It was only a few months after the Island misadventure that Columbia Records picked up Evan and Jaron and got the wheels rollin’ again. Their self-titled Columbia debut has sold more than 172,000 units since its release in September and radio won’t stop playing the hit single, “Crazy For This Girl,” literally.

“We’re trying to go for our new single and stations are still playing ‘Crazy For This Girl.’ With some stations, it’s still going up. They’re adding rotations,” Evan said. “We’re like, ‘OK, OK, OK. We want you to play [the new single] “From My Head To My Heart” now.'”

Evan and Jaron

Not that the brothers are complaining. They know the routine of playing markets over and over to build a fanbase through touring, and they’ve been proud of their results. But radio has brought things to a whole new level.

“Now, we’ll show up in a city that we’ve never even played before and because of the radio support, we’ll sell the show out or there will be like 750 people or 1,000 or whatever it is and you’re like, ‘What the!'” Evan marveled. “The power of radio is so not to be underestimated. It’s huge.”

Their widening fanbase means the expansion of their business, and Evan and Jaron stay hands-on. Because they came to Columbia with their homework already done, they are team players with the label, Jaron said.

“We understand that it’s about the music but we understand that it’s about the business, as well. At the end of the day, my bottom line is the continual growth of my art. At the end of their day, it’s the sale of the record,” he explained. “You have to meet in the middle and realize that as long as your record company is continuing to nurture your artistic growth, then you’re gonna have to go out and, unfortunately, be a salesman at times.”

“For that one hour a day I’m onstage, I become an artist, but for the rest of the day, I’m a salesman. Hopefully, if I can sell my record, it will give me another opportunity to go out and be an artist.”

Both brothers are very happy with their live show, which Jaron said includes crazy theatrics, all in the name of fun.
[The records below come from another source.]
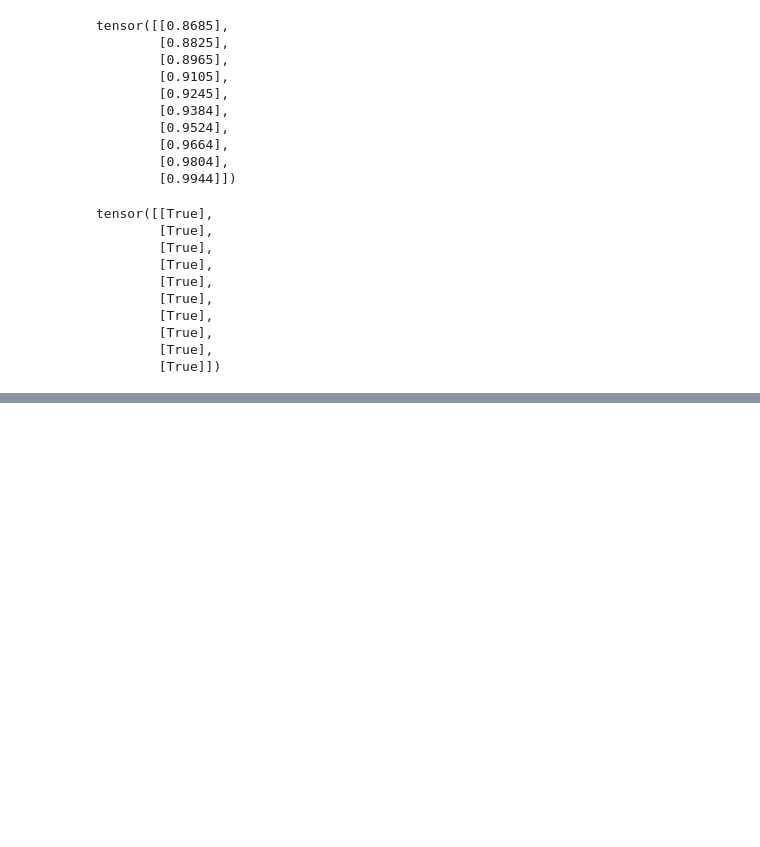
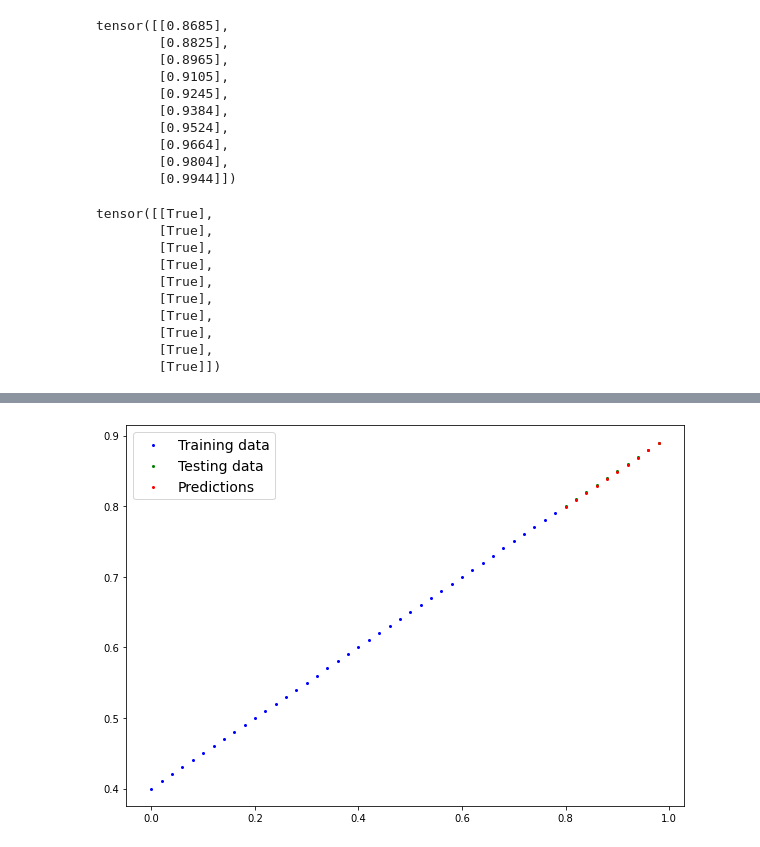
Before and after one commit to greeshmaunni1990/PyTorch-For-ML-DL, a Jupyter notebook: 01_pytorch_workflow_video.ipynb, the cells around one changed output, grey strips where cells are left out. Drawn from its saved outputs; the diff is of its cells as text; code cells hidden in the pictures; blank space fills up the shorter version.

```diff
--- a/01_pytorch_workflow_video.ipynb
+++ b/01_pytorch_workflow_video.ipynb
@@ -533,0 +547,4 @@ tensor([[True],
+# %%
+# set device agnostic code
+device = "cuda" if torch.cuda.is_available() else "cpu"
+print(f"The device we are using is {device}")
@@ -533,0 +619,20 @@ tensor([[True],
+# %%
+# create linear model using nn.Model
+class LinearRegressionModelV2(nn.Module):
+  def __init__(self):
+    super().__init__()
+    # use nn.Linear() for creating model parms aka linear transform, probing layer,
+    # fully connected layer, dense layer
+    # in_features =1 means inputting one feature
+    # out_features = 1 means outputting one feature
+    # nn.Linear will be same as y=weight*input + bias
+    self.linear_layer = nn.Linear(in_features=1, out_features=1)
+
+  # tells the model what to do in forward pass
+  def forward(self, x:torch.Tensor) -> torch.Tensor: # meaans x(input) is a tensor and it is going to return a tensor
+    # means we are passing x(which has one input layer and one output layer) to the linear layer
+    return self.linear_layer(x)
+
+# set the manual seed
+torch.manual_seed(42)
+model_1 = LinearRegressionModelV2()
@@ -533,0 +662,6 @@ tensor([[True],
+# %%
+# set up the loss function
+loss_fn = nn.L1Loss() #L1Loss is MAE
+
+# set up the optimizer
+optimizer = torch.optim.SGD(params=model_1.parameters(), lr=0.01)
@@ -533,0 +748,9 @@ tensor([[True],
+# %%
+# turn model to evaluation mode
+model_1.eval()
+
+# make predictions on test data
+with torch.inference_mode():
+  test_pred_model_1_new = model_1(X_test)
+
+test_pred_model_1_new
@@ -533,0 +768,4 @@ tensor([[True],
+# %%
+plot_predictions(predictions=test_pred_model_1_new.cpu())
+# %% [output]
+[figure, added]
```
Also changed, not shown: parts of 26 cells of this notebook.
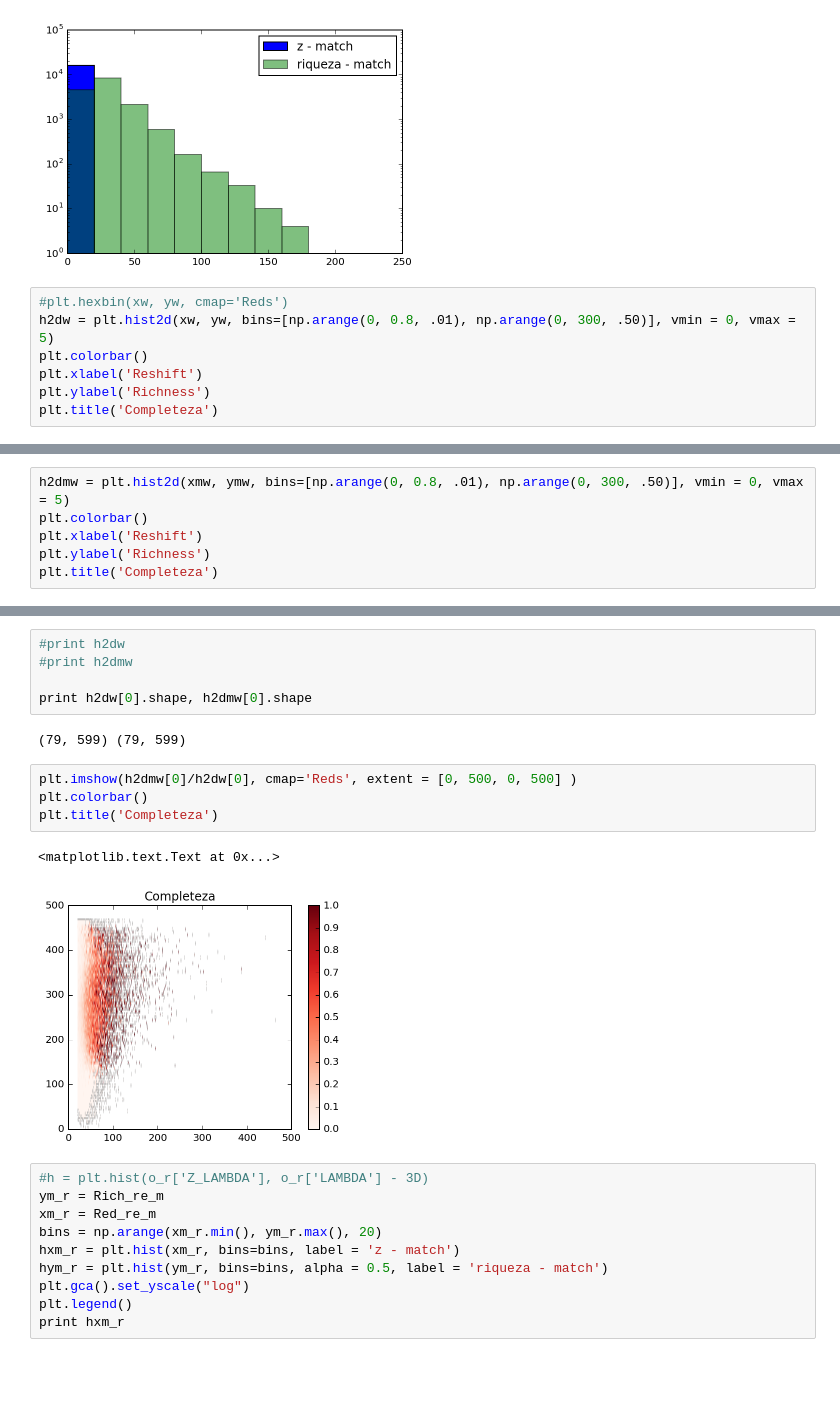
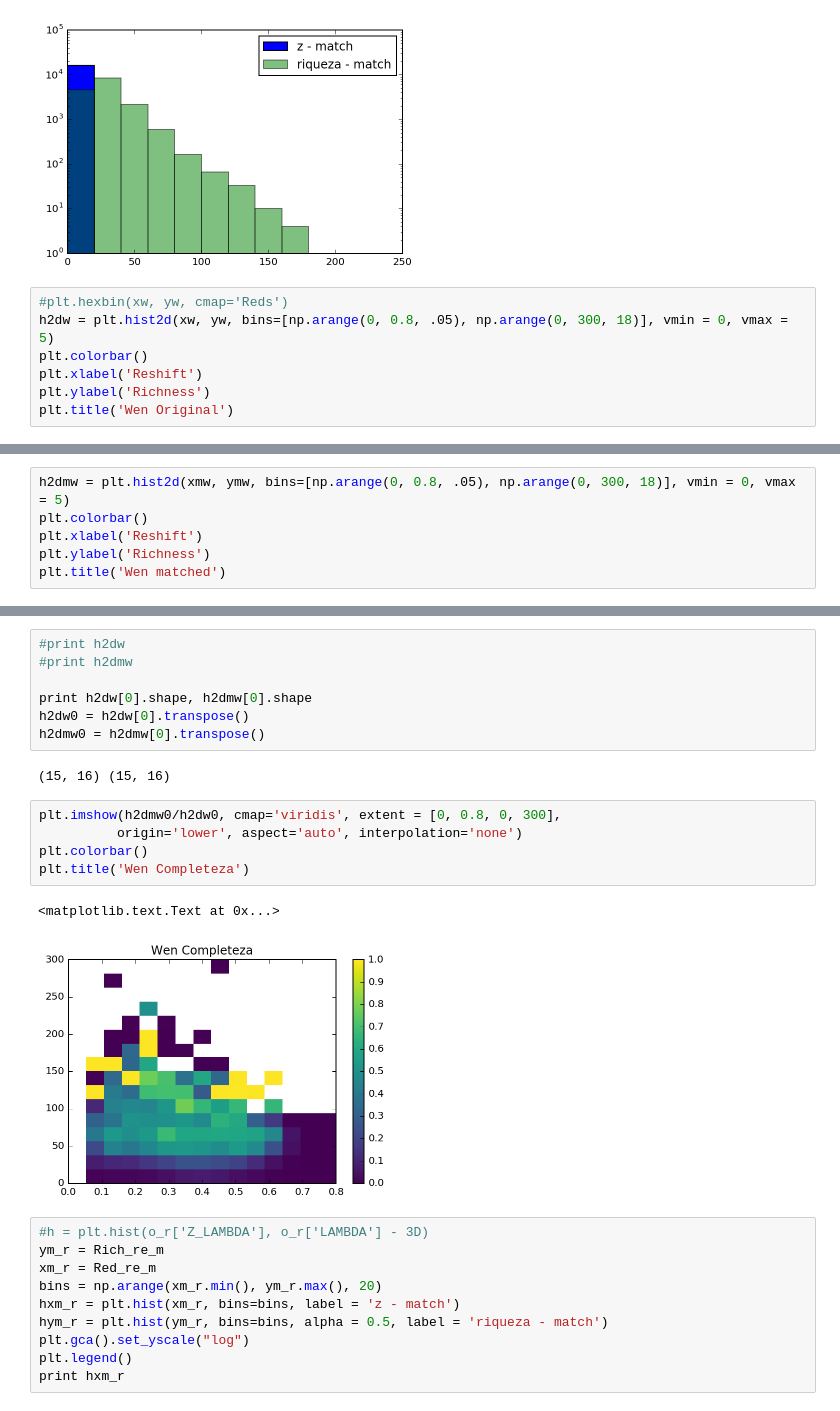
Before and after one commit to clusteron/comparison, a Jupyter notebook: table.ipynb, the cells around one changed output, grey strips where cells are left out. Cells and saved outputs as stored; diff of their text form; blank space fills up the shorter version.

```diff
--- a/table.ipynb
+++ b/table.ipynb
@@ -822,10 +830,10 @@ print hxmw
 [figure]
 # %%
 #plt.hexbin(xw, yw, cmap='Reds')
-h2dw = plt.hist2d(xw, yw, bins=[np.arange(0, 0.8, .01), np.arange(0, 300, .50)], vmin = 0, vmax = 5)
+h2dw = plt.hist2d(xw, yw, bins=[np.arange(0, 0.8, .05), np.arange(0, 300, 18)], vmin = 0, vmax = 5)
 plt.colorbar()
 plt.xlabel('Reshift')
 plt.ylabel('Richness')
-plt.title('Completeza')
+plt.title('Wen Original')
 # %% [output]
 <matplotlib.text.Text at 0x...>
@@ -833,8 +841,8 @@ plt.title('Completeza')
 # %%
-h2dmw = plt.hist2d(xmw, ymw, bins=[np.arange(0, 0.8, .01), np.arange(0, 300, .50)], vmin = 0, vmax = 5)
+h2dmw = plt.hist2d(xmw, ymw, bins=[np.arange(0, 0.8, .05), np.arange(0, 300, 18)], vmin = 0, vmax = 5)
 plt.colorbar()
 plt.xlabel('Reshift')
 plt.ylabel('Richness')
-plt.title('Completeza')
+plt.title('Wen matched')
 # %% [output]
 <matplotlib.text.Text at 0x...>
@@ -844,15 +852,18 @@ plt.title('Completeza')
 #print h2dmw
 
 print h2dw[0].shape, h2dmw[0].shape
+h2dw0 = h2dw[0].transpose()
+h2dmw0 = h2dmw[0].transpose()
 # %% [output]
-(79, 599) (79, 599)
+(15, 16) (15, 16)
 # %%
-plt.imshow(h2dmw[0]/h2dw[0], cmap='Reds', extent = [0, 500, 0, 500] )
+plt.imshow(h2dmw0/h2dw0, cmap='viridis', extent = [0, 0.8, 0, 300],
+          origin='lower', aspect='auto', interpolation='none')
 plt.colorbar()
-plt.title('Completeza')
+plt.title('Wen Completeza')
 # %% [output]
 <matplotlib.text.Text at 0x...>
-[figure, old version]
+[figure, new version]
 # %%
 #h = plt.hist(o_r['Z_LAMBDA'], o_r['LAMBDA'] - 3D)
 ym_r = Rich_re_m
```
Also changed, not shown: parts of 8 cells of this notebook.
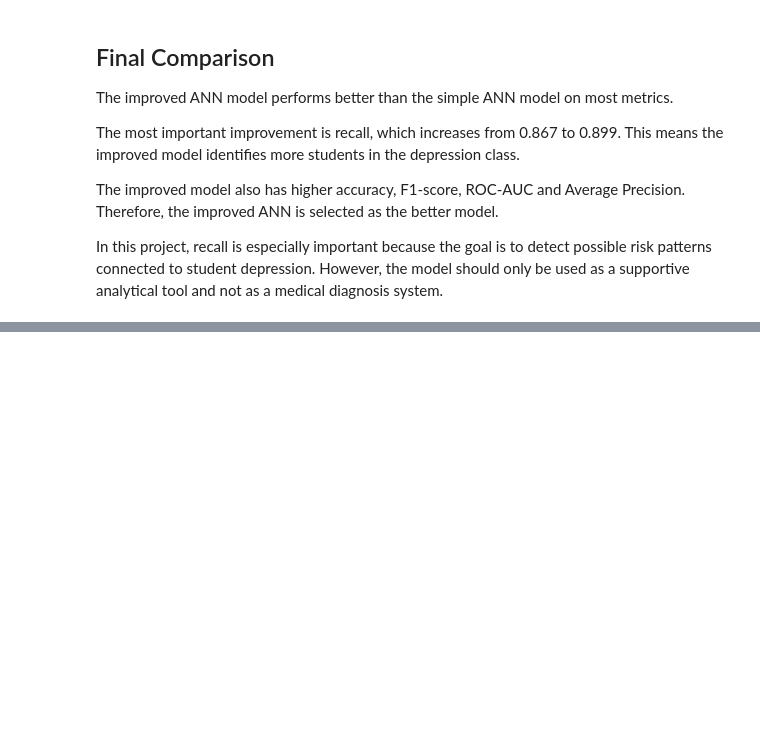
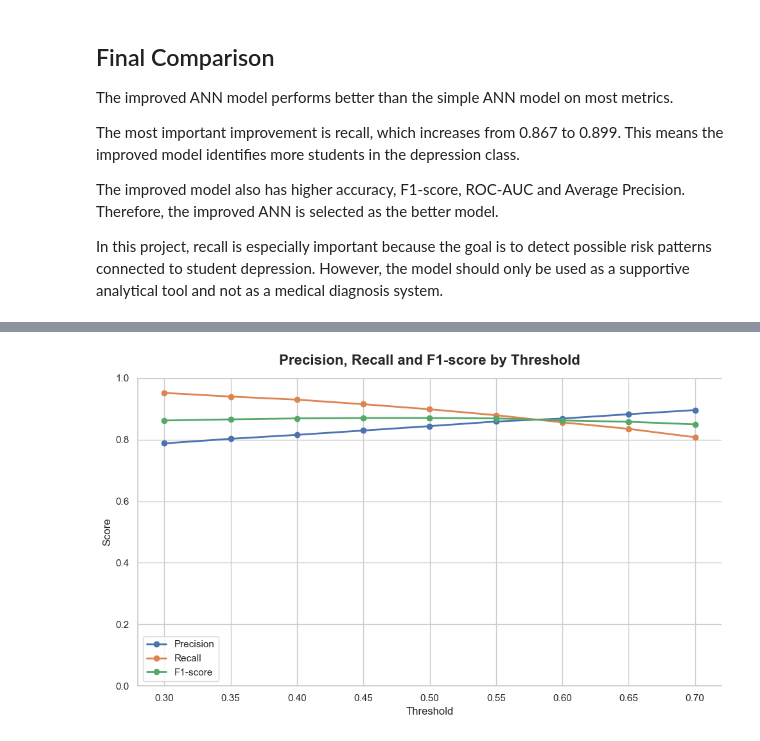
Before and after one commit to emmykristina/mental-health-prediction, a Jupyter notebook: notebooks/Mahtab/02_mahtab_preprocessing_ann.ipynb, the cells around one changed output, grey strips where cells are left out. Saved outputs shown, nothing was run; the diff lists cells and outputs as text; code cells hidden in the pictures; blank space fills up the shorter version.

Commit message:
Add threshold tuning and final ANN model decision

```diff
--- a/notebooks/Mahtab/02_mahtab_preprocessing_ann.ipynb
+++ b/notebooks/Mahtab/02_mahtab_preprocessing_ann.ipynb
@@ -726,0 +770,38 @@ In this project, recall is especially important because the goal is to detect po
+# %%
+plt.figure(figsize=(10, 6))
+
+plt.plot(
+    threshold_results_df["Threshold"],
+    threshold_results_df["Precision"],
+    marker="o",
+    linewidth=2,
+    label="Precision"
+)
+
+plt.plot(
+    threshold_results_df["Threshold"],
+    threshold_results_df["Recall"],
+    marker="o",
+    linewidth=2,
+    label="Recall"
+)
+
+plt.plot(
+    threshold_results_df["Threshold"],
+    threshold_results_df["F1-score"],
+    marker="o",
+    linewidth=2,
+    label="F1-score"
+)
+
+plt.title("Precision, Recall and F1-score by Threshold", weight="bold", pad=15)
+plt.xlabel("Threshold")
+plt.ylabel("Score")
+plt.ylim(0, 1)
+plt.legend()
+
+sns.despine()
+plt.tight_layout()
+plt.show()
+# %% [output]
+[figure, added]
```
Also changed, not shown: parts of 8 cells of this notebook.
They just embarked on their first major headline tour, which will hit cities all over the U.S. through June.